■ Exercise goal: Your answer must be the records below, repeated exactly, with every picture left out.
□ □ □
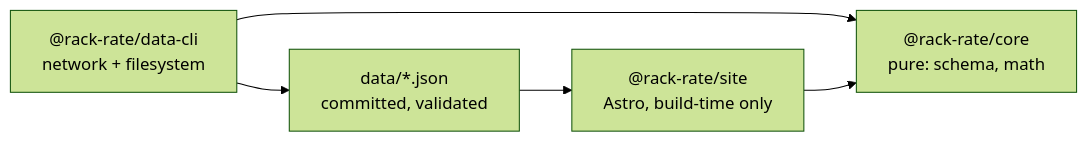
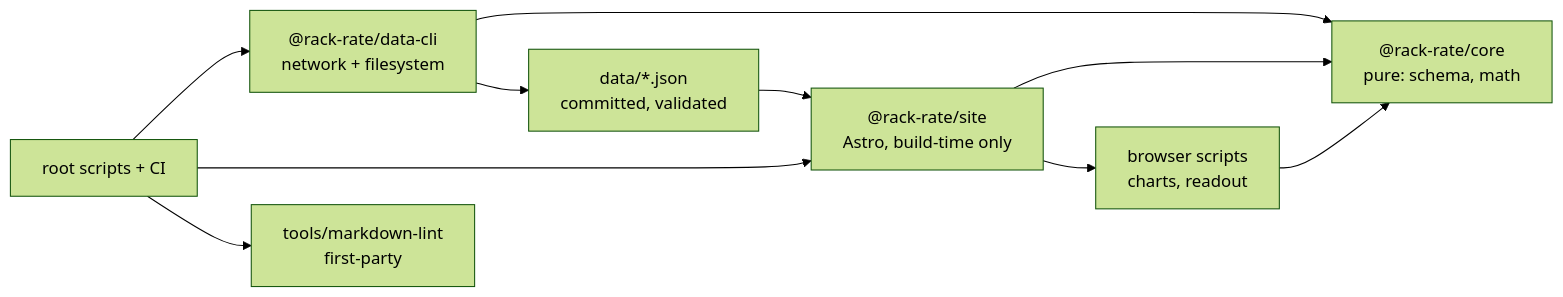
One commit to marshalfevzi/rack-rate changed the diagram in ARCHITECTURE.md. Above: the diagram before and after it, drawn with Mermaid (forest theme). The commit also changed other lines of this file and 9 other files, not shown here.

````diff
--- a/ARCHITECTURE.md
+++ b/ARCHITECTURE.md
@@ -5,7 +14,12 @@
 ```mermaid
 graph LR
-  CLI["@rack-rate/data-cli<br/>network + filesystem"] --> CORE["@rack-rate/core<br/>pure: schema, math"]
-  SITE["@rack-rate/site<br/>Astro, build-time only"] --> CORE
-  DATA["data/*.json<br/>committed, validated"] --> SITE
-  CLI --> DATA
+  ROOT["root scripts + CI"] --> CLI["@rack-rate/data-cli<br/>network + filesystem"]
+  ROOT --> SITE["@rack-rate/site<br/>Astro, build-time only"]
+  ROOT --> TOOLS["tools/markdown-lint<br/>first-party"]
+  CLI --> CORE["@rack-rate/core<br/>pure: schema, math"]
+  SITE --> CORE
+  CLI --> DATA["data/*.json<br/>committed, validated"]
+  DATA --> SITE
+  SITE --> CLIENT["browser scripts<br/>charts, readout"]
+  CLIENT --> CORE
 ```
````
□ □ □
■ Answer to this exercise:
One commit to marshalfevzi/rack-rate changed the diagram in ARCHITECTURE.md. Above: the diagram before and after it, drawn with Mermaid (forest theme). The commit also changed other lines of this file and 9 other files, not shown here.

````diff
--- a/ARCHITECTURE.md
+++ b/ARCHITECTURE.md
@@ -5,7 +14,12 @@
 ```mermaid
 graph LR
-  CLI["@rack-rate/data-cli<br/>network + filesystem"] --> CORE["@rack-rate/core<br/>pure: schema, math"]
-  SITE["@rack-rate/site<br/>Astro, build-time only"] --> CORE
-  DATA["data/*.json<br/>committed, validated"] --> SITE
-  CLI --> DATA
+  ROOT["root scripts + CI"] --> CLI["@rack-rate/data-cli<br/>network + filesystem"]
+  ROOT --> SITE["@rack-rate/site<br/>Astro, build-time only"]
+  ROOT --> TOOLS["tools/markdown-lint<br/>first-party"]
+  CLI --> CORE["@rack-rate/core<br/>pure: schema, math"]
+  SITE --> CORE
+  CLI --> DATA["data/*.json<br/>committed, validated"]
+  DATA --> SITE
+  SITE --> CLIENT["browser scripts<br/>charts, readout"]
+  CLIENT --> CORE
 ```
````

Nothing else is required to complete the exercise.